## What is expected
Down to the final character, output the records below as they stand.

## Provided records

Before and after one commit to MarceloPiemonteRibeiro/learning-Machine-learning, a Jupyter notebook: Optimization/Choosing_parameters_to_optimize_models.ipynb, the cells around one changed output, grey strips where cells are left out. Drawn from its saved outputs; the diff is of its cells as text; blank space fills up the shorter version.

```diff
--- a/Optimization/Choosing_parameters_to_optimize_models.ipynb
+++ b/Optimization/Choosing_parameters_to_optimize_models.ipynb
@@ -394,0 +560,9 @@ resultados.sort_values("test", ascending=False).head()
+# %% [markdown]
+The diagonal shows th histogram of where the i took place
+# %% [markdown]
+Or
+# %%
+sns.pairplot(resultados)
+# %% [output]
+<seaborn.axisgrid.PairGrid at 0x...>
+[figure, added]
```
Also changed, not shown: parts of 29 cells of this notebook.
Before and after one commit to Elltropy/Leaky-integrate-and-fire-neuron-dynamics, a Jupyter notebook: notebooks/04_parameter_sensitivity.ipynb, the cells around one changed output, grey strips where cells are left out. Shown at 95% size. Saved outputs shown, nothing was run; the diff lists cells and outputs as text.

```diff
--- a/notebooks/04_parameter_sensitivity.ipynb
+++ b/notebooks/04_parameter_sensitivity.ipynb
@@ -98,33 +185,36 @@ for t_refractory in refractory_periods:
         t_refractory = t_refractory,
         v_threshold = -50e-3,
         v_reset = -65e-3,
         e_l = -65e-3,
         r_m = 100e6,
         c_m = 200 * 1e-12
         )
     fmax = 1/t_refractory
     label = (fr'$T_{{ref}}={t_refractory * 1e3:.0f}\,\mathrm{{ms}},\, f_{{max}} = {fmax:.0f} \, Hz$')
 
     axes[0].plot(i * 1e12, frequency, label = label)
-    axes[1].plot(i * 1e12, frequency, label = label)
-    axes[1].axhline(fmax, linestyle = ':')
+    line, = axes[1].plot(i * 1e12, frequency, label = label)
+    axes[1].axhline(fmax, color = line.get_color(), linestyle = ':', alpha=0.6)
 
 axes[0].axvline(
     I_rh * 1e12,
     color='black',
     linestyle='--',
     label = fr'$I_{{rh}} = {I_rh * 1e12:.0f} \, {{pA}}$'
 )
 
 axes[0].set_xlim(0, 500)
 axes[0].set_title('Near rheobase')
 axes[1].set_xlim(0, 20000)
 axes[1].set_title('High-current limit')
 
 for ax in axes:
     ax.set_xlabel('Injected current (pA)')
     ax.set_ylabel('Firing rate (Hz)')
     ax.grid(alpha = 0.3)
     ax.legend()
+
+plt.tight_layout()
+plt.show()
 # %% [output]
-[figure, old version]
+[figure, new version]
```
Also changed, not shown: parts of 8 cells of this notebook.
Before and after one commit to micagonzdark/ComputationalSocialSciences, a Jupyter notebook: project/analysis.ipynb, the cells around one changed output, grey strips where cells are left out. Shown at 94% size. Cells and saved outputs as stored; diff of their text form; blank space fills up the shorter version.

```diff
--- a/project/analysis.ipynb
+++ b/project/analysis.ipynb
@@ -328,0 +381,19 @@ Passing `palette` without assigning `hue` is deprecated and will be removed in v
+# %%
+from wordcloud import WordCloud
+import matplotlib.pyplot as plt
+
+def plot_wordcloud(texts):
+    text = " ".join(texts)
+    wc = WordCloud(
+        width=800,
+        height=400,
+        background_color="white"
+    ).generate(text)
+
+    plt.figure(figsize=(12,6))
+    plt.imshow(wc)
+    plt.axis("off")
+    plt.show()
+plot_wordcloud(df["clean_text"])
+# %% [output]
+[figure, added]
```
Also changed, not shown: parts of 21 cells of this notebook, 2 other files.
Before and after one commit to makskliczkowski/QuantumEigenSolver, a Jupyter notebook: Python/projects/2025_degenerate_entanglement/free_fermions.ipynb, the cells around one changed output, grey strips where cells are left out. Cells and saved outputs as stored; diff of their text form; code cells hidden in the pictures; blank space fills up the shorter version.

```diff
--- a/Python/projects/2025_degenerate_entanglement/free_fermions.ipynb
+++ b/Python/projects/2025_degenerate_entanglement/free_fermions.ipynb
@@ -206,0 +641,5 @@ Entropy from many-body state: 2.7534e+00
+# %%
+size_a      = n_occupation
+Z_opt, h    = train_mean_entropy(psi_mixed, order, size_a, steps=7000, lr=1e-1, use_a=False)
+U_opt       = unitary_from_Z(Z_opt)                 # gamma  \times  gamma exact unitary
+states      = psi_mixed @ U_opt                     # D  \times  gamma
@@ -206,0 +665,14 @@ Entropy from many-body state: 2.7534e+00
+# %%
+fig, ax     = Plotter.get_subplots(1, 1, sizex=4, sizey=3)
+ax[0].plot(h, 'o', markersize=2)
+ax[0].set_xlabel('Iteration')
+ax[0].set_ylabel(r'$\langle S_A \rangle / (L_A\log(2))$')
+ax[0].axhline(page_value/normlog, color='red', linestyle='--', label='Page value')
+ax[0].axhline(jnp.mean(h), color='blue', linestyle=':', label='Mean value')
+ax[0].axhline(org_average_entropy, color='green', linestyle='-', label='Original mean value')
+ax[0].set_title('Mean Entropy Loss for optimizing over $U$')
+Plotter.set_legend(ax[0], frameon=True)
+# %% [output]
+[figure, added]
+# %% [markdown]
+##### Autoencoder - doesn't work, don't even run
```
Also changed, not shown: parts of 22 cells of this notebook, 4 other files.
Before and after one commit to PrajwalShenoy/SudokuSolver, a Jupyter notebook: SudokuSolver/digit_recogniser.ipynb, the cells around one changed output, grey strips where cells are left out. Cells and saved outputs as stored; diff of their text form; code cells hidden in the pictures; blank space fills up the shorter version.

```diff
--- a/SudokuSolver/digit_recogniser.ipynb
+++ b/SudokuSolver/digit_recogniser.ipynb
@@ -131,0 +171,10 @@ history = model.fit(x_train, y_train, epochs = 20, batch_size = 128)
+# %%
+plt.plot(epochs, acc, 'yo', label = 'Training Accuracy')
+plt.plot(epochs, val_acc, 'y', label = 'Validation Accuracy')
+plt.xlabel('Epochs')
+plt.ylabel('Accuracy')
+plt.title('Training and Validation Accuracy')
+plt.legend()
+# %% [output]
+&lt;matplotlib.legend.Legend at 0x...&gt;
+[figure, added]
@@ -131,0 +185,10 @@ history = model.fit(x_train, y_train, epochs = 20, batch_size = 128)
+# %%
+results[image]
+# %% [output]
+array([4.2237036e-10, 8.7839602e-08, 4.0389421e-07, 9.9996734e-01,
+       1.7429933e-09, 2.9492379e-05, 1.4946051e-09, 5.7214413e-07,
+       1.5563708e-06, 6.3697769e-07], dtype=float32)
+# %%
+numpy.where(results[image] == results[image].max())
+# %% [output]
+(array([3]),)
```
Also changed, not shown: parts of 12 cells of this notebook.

## Output for this task
Before and after one commit to MarceloPiemonteRibeiro/learning-Machine-learning, a Jupyter notebook: Optimization/Choosing_parameters_to_optimize_models.ipynb, the cells around one changed output, grey strips where cells are left out. Drawn from its saved outputs; the diff is of its cells as text; blank space fills up the shorter version.

```diff
--- a/Optimization/Choosing_parameters_to_optimize_models.ipynb
+++ b/Optimization/Choosing_parameters_to_optimize_models.ipynb
@@ -394,0 +560,9 @@ resultados.sort_values("test", ascending=False).head()
+# %% [markdown]
+The diagonal shows th histogram of where the i took place
+# %% [markdown]
+Or
+# %%
+sns.pairplot(resultados)
+# %% [output]
+<seaborn.axisgrid.PairGrid at 0x...>
+[figure, added]
```
Also changed, not shown: parts of 29 cells of this notebook.
Before and after one commit to Elltropy/Leaky-integrate-and-fire-neuron-dynamics, a Jupyter notebook: notebooks/04_parameter_sensitivity.ipynb, the cells around one changed output, grey strips where cells are left out. Shown at 95% size. Saved outputs shown, nothing was run; the diff lists cells and outputs as text.

```diff
--- a/notebooks/04_parameter_sensitivity.ipynb
+++ b/notebooks/04_parameter_sensitivity.ipynb
@@ -98,33 +185,36 @@ for t_refractory in refractory_periods:
         t_refractory = t_refractory,
         v_threshold = -50e-3,
         v_reset = -65e-3,
         e_l = -65e-3,
         r_m = 100e6,
         c_m = 200 * 1e-12
         )
     fmax = 1/t_refractory
     label = (fr'$T_{{ref}}={t_refractory * 1e3:.0f}\,\mathrm{{ms}},\, f_{{max}} = {fmax:.0f} \, Hz$')
 
     axes[0].plot(i * 1e12, frequency, label = label)
-    axes[1].plot(i * 1e12, frequency, label = label)
-    axes[1].axhline(fmax, linestyle = ':')
+    line, = axes[1].plot(i * 1e12, frequency, label = label)
+    axes[1].axhline(fmax, color = line.get_color(), linestyle = ':', alpha=0.6)
 
 axes[0].axvline(
     I_rh * 1e12,
     color='black',
     linestyle='--',
     label = fr'$I_{{rh}} = {I_rh * 1e12:.0f} \, {{pA}}$'
 )
 
 axes[0].set_xlim(0, 500)
 axes[0].set_title('Near rheobase')
 axes[1].set_xlim(0, 20000)
 axes[1].set_title('High-current limit')
 
 for ax in axes:
     ax.set_xlabel('Injected current (pA)')
     ax.set_ylabel('Firing rate (Hz)')
     ax.grid(alpha = 0.3)
     ax.legend()
+
+plt.tight_layout()
+plt.show()
 # %% [output]
-[figure, old version]
+[figure, new version]
```
Also changed, not shown: parts of 8 cells of this notebook.
Before and after one commit to micagonzdark/ComputationalSocialSciences, a Jupyter notebook: project/analysis.ipynb, the cells around one changed output, grey strips where cells are left out. Shown at 94% size. Cells and saved outputs as stored; diff of their text form; blank space fills up the shorter version.

```diff
--- a/project/analysis.ipynb
+++ b/project/analysis.ipynb
@@ -328,0 +381,19 @@ Passing `palette` without assigning `hue` is deprecated and will be removed in v
+# %%
+from wordcloud import WordCloud
+import matplotlib.pyplot as plt
+
+def plot_wordcloud(texts):
+    text = " ".join(texts)
+    wc = WordCloud(
+        width=800,
+        height=400,
+        background_color="white"
+    ).generate(text)
+
+    plt.figure(figsize=(12,6))
+    plt.imshow(wc)
+    plt.axis("off")
+    plt.show()
+plot_wordcloud(df["clean_text"])
+# %% [output]
+[figure, added]
```
Also changed, not shown: parts of 21 cells of this notebook, 2 other files.
Before and after one commit to makskliczkowski/QuantumEigenSolver, a Jupyter notebook: Python/projects/2025_degenerate_entanglement/free_fermions.ipynb, the cells around one changed output, grey strips where cells are left out. Cells and saved outputs as stored; diff of their text form; code cells hidden in the pictures; blank space fills up the shorter version.

```diff
--- a/Python/projects/2025_degenerate_entanglement/free_fermions.ipynb
+++ b/Python/projects/2025_degenerate_entanglement/free_fermions.ipynb
@@ -206,0 +641,5 @@ Entropy from many-body state: 2.7534e+00
+# %%
+size_a      = n_occupation
+Z_opt, h    = train_mean_entropy(psi_mixed, order, size_a, steps=7000, lr=1e-1, use_a=False)
+U_opt       = unitary_from_Z(Z_opt)                 # gamma  \times  gamma exact unitary
+states      = psi_mixed @ U_opt                     # D  \times  gamma
@@ -206,0 +665,14 @@ Entropy from many-body state: 2.7534e+00
+# %%
+fig, ax     = Plotter.get_subplots(1, 1, sizex=4, sizey=3)
+ax[0].plot(h, 'o', markersize=2)
+ax[0].set_xlabel('Iteration')
+ax[0].set_ylabel(r'$\langle S_A \rangle / (L_A\log(2))$')
+ax[0].axhline(page_value/normlog, color='red', linestyle='--', label='Page value')
+ax[0].axhline(jnp.mean(h), color='blue', linestyle=':', label='Mean value')
+ax[0].axhline(org_average_entropy, color='green', linestyle='-', label='Original mean value')
+ax[0].set_title('Mean Entropy Loss for optimizing over $U$')
+Plotter.set_legend(ax[0], frameon=True)
+# %% [output]
+[figure, added]
+# %% [markdown]
+##### Autoencoder - doesn't work, don't even run
```
Also changed, not shown: parts of 22 cells of this notebook, 4 other files.
Before and after one commit to PrajwalShenoy/SudokuSolver, a Jupyter notebook: SudokuSolver/digit_recogniser.ipynb, the cells around one changed output, grey strips where cells are left out. Cells and saved outputs as stored; diff of their text form; code cells hidden in the pictures; blank space fills up the shorter version.

```diff
--- a/SudokuSolver/digit_recogniser.ipynb
+++ b/SudokuSolver/digit_recogniser.ipynb
@@ -131,0 +171,10 @@ history = model.fit(x_train, y_train, epochs = 20, batch_size = 128)
+# %%
+plt.plot(epochs, acc, 'yo', label = 'Training Accuracy')
+plt.plot(epochs, val_acc, 'y', label = 'Validation Accuracy')
+plt.xlabel('Epochs')
+plt.ylabel('Accuracy')
+plt.title('Training and Validation Accuracy')
+plt.legend()
+# %% [output]
+&lt;matplotlib.legend.Legend at 0x...&gt;
+[figure, added]
@@ -131,0 +185,10 @@ history = model.fit(x_train, y_train, epochs = 20, batch_size = 128)
+# %%
+results[image]
+# %% [output]
+array([4.2237036e-10, 8.7839602e-08, 4.0389421e-07, 9.9996734e-01,
+       1.7429933e-09, 2.9492379e-05, 1.4946051e-09, 5.7214413e-07,
+       1.5563708e-06, 6.3697769e-07], dtype=float32)
+# %%
+numpy.where(results[image] == results[image].max())
+# %% [output]
+(array([3]),)
```
Also changed, not shown: parts of 12 cells of this notebook.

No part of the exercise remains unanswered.